Lawsonite is extremely rare as a faceted stone, seldom reported and generally unavailable.
The International Gem Society (IGS) has a list of businesses offering gemstone appraisal services.
|Crystallography||Orthorhombic. Crystals prismatic; massive, granular.|
|Colors||Colorless, white, gray, blue, pinkish.|
|Luster||Vitreous to greasy.|
|Cleavage||Perfect in 2 directions.|
|Stone Sizes||The maximum likely is 2-3 carats. Gems are pale blue in color.|
|Pleochroism||Blue/yellow-green/colorless or pale brownish yellow/deep blue-green/yellowish.|
Optics: a = 1.665; β= 1.674-1.675; γ= 1.684-1.686.
Biaxial (+), 2V= 84°.
Occurrence: Low-temperature metamorphic rocks; metamorphic schists; glaucophane schists. Santa Clara, Cuba; Italy; Japan: New Caledonia: France; Italy; other locations.
Tiburon Peninsula, California: original material.
Covelo, Mendocino County, California: 2-inch crystals.
Comments: Lawsonite is extremely rare as a faceted stone, seldom reported and generally unavailable.

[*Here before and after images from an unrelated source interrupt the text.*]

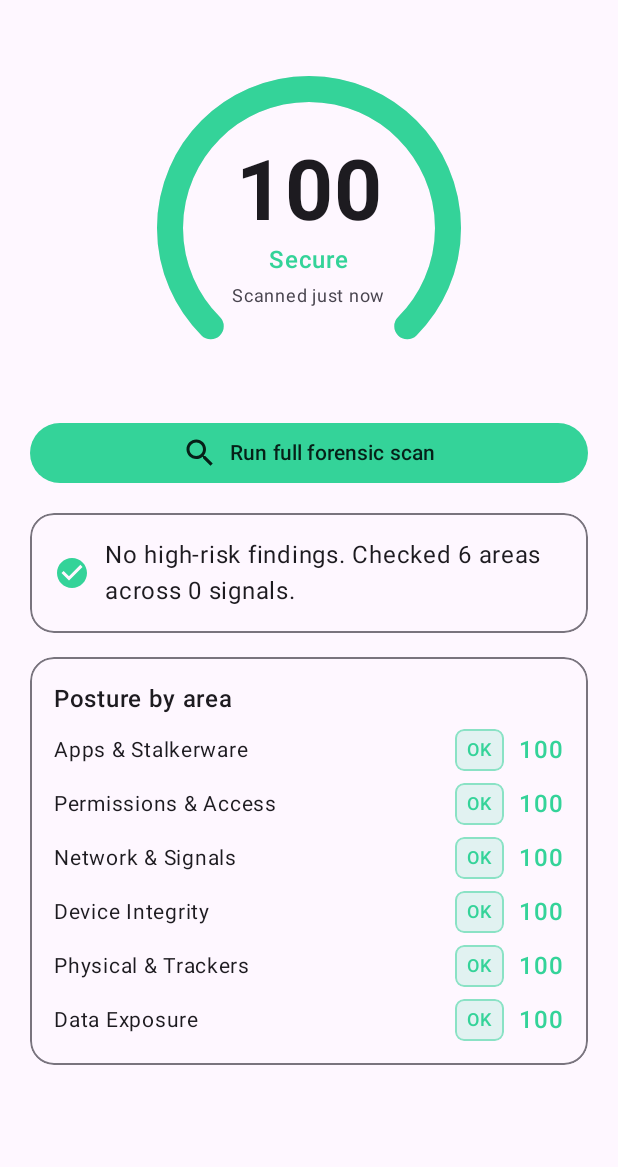
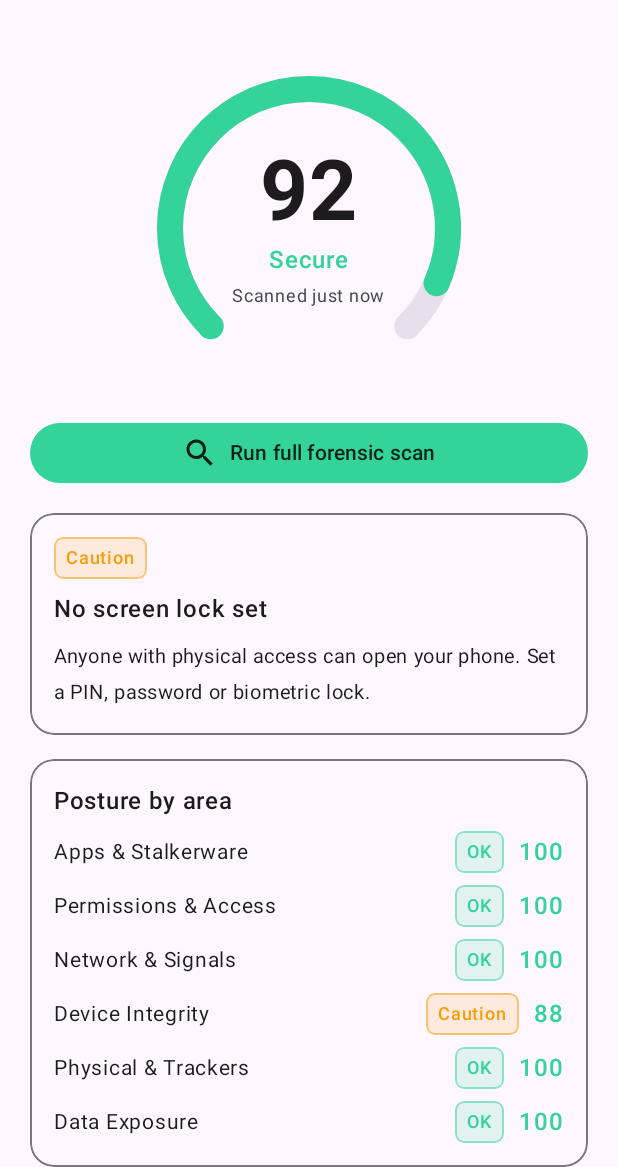
Before and after one commit to AgentMindCloud/grok-crypto-super-intel, an Android app built with Jetpack Compose: the composable DashboardScreen shown on its own in the app's theme, after a tap on "Run full forensic scan", on a phone screen of 412 x 824 dp, the part 69-1236 px from its top. Run offline under Robolectric (Android 15) with nearby library versions, the phone set to English and light mode, and no system bars; our stand-ins replace Dagger/Hilt's generated code, Room's generated code; 1 statement that could not run was skipped.

Commit message:
Sentinel Phase 2: device integrity, data-anomaly, screen guard, network & breach tools
- DeviceIntegrityDetector: heuristic root/tamper, no-screen-lock and ADB-on checks (Device pillar)
- UsageAnomalyDetector: flags surveillance-permissioned apps moving notable data (needs Usage access)
- Screenshot/recording protection (FLAG_SECURE) on the main activity
- Network scan tool: active LAN discovery (ICMP + reverse DNS), since /proc/net/arp is blocked
- Breach-check tool: HIBP Pwned Passwords via k-anonymity (password never leaves device)
- Wired new detectors into the scan and added a Tools section + nav routes

https://claude.ai/code/session_01C2vSFFt4K2ZWqcCEDiXg8R

```diff
--- /dev/null
+++ b/android-sentinel/app/src/main/java/com/sentinel/security/feature/integrity/DeviceIntegrityDetector.kt
@@ -0,0 +1,96 @@
+package com.sentinel.security.feature.integrity
+
+import android.app.KeyguardManager
+import android.content.Context
+import android.os.Build
+import android.provider.Settings
+import com.sentinel.security.core.model.Finding
+import com.sentinel.security.core.model.Pillar
+import com.sentinel.security.core.model.Severity
+import com.sentinel.security.core.scan.Detector
+import dagger.hilt.android.qualifiers.ApplicationContext
+import kotlinx.coroutines.Dispatchers
+import kotlinx.coroutines.withContext
+import java.io.File
+import javax.inject.Inject
+
+/**
+ * Device-integrity checks (Tier A, no root). Heuristic root/tamper detection plus a couple of
+ * hardening signals (no screen lock, ADB left on). Root detection is an arms race, so these are
+ * flagged as heuristic (confirmed = false) rather than definitive — Play Integrity / hardware
+ * key-attestation would strengthen this and arrive with the Shizuku/network phase.
+ */
+class DeviceIntegrityDetector @Inject constructor(
+    @ApplicationContext private val context: Context,
+) : Detector {
+
+    override val title: String = "Device integrity check"
+    override val pillars: Set<Pillar> = setOf(Pillar.DEVICE)
+
+    override suspend fun detect(): List<Finding> = withContext(Dispatchers.Default) {
+        val findings = mutableListOf<Finding>()
+
+        if (looksRooted()) {
+            findings += Finding(
+                id = "integrity:root",
+                pillar = Pillar.DEVICE,
+                severity = Severity.HIGH,
+                title = "Device appears to be rooted",
+                explanation = "Root indicators were found. Root removes the sandbox that protects you from spyware — only keep it if you understand the tradeoff. (Heuristic: determined root can hide.)",
+                whatItCanSee = "Root access lets any granted app read every other app's private data.",
+                confirmed = false,
+            )
+        }
+
+        if (!isDeviceSecure()) {
+            findings += Finding(
+                id = "integrity:nolock",
+                pillar = Pillar.DEVICE,
+                severity = Severity.WARN,
+                title = "No screen lock set",
+                explanation = "Anyone with physical access can open your phone. Set a PIN, password or biometric lock.",
+            )
+        }
+
+        if (isAdbEnabled()) {
+            findings += Finding(
+                id = "integrity:adb",
+                pillar = Pillar.DEVICE,
+                severity = Severity.INFO,
+                title = "USB/wireless debugging is on",
+                explanation = "ADB debugging is enabled. Turn it off when you're not using it — it widens the attack surface.",
+            )
+        }
+
+        findings
+    }
+
+    private fun looksRooted(): Boolean {
+        if (Build.TAGS?.contains("test-keys") == true) return true
+        val suPaths = listOf(
+            "/system/bin/su", "/system/xbin/su", "/sbin/su", "/su/bin/su",
+            "/system/app/Superuser.apk", "/data/local/xbin/su", "/data/local/bin/su",
+            "/data/local/su", "/system/bin/failsafe/su", "/system/sd/xbin/su",
+        )
+        if (suPaths.any { runCatching { File(it).exists() }.getOrDefault(false) }) return true
+        val rootPackages = listOf(
+            "com.topjohnwu.magisk", "eu.chainfire.supersu", "com.koushikdutta.superuser",
+            "com.noshufou.android.su", "com.kingouser.com", "com.kingroot.kinguser",
+        )
+        val pm = context.packageManager
+        return rootPackages.any { pkg ->
+            runCatching {
+                pm.getPackageInfo(pkg, 0); true
+            }.getOrDefault(false)
+        }
+    }
+
+    private fun isDeviceSecure(): Boolean = runCatching {
+        val km = context.getSystemService(Context.KEYGUARD_SERVICE) as KeyguardManager
+        km.isDeviceSecure
+    }.getOrDefault(true)
+
+    private fun isAdbEnabled(): Boolean = runCatching {
+        Settings.Global.getInt(context.contentResolver, Settings.Global.ADB_ENABLED, 0) == 1
+    }.getOrDefault(false)
+}
--- a/android-sentinel/app/src/main/java/com/sentinel/security/ui/dashboard/DashboardScreen.kt
+++ b/android-sentinel/app/src/main/java/com/sentinel/security/ui/dashboard/DashboardScreen.kt
@@ -20,6 +20,7 @@ import androidx.compose.material.icons.filled.RadioButtonUnchecked
 import androidx.compose.material.icons.filled.Search
 import androidx.compose.material.icons.filled.Settings
 import androidx.compose.material3.Button
+import androidx.compose.material3.OutlinedButton
 import androidx.compose.material3.CircularProgressIndicator
 import androidx.compose.material3.ExperimentalMaterial3Api
 import androidx.compose.material3.Icon
@@ -51,6 +52,8 @@ import java.util.Date
 fun DashboardScreen(
     onOpenLog: () -> Unit,
     onOpenSettings: () -> Unit,
+    onOpenNetscan: () -> Unit,
+    onOpenBreach: () -> Unit,
     viewModel: DashboardViewModel = hiltViewModel(),
 ) {
     val ui by viewModel.uiState.collectAsStateWithLifecycle()
@@ -154,6 +157,17 @@ fun DashboardScreen(
                 }
             }
 
+            // Tools
+            SectionCard {
+                Text("Tools", fontWeight = FontWeight.SemiBold, color = MaterialTheme.colorScheme.onSurface)
+                OutlinedButton(onClick = onOpenNetscan, modifier = Modifier.fillMaxWidth()) {
+                    Text("Scan my Wi-Fi network")
+                }
+                OutlinedButton(onClick = onOpenBreach, modifier = Modifier.fillMaxWidth()) {
+                    Text("Check a password for breaches")
+                }
+            }
+
             Spacer(Modifier.height(24.dp))
         }
     }
```
Also changed, not shown: android-sentinel/app/src/main/java/com/sentinel/security/MainActivity.kt (+7 -0 lines), android-sentinel/app/src/main/java/com/sentinel/security/di/DetectorModule.kt (+10 -0 lines), android-sentinel/app/src/main/java/com/sentinel/security/feature/breachmon/BreachCheckScreen.kt (added, +100 -0 lines), android-sentinel/app/src/main/java/com/sentinel/security/feature/breachmon/BreachCheckViewModel.kt (added, +43 -0 lines), android-sentinel/app/src/main/java/com/sentinel/security/feature/breachmon/PwnedPasswordsClient.kt (added, +55 -0 lines), android-sentinel/app/src/main/java/com/sentinel/security/feature/netscan/NetworkScanScreen.kt (added, +106 -0 lines), android-sentinel/app/src/main/java/com/sentinel/security/feature/netscan/NetworkScanViewModel.kt (added, +33 -0 lines), android-sentinel/app/src/main/java/com/sentinel/security/feature/netscan/NetworkScanner.kt (added, +76 -0 lines), android-sentinel/app/src/main/java/com/sentinel/security/feature/usageanomaly/UsageAnomalyDetector.kt (added, +120 -0 lines), android-sentinel/app/src/main/java/com/sentinel/security/ui/MainNav.kt (+12 -0 lines).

Name: After Professor A. C. Lawson of the University of California.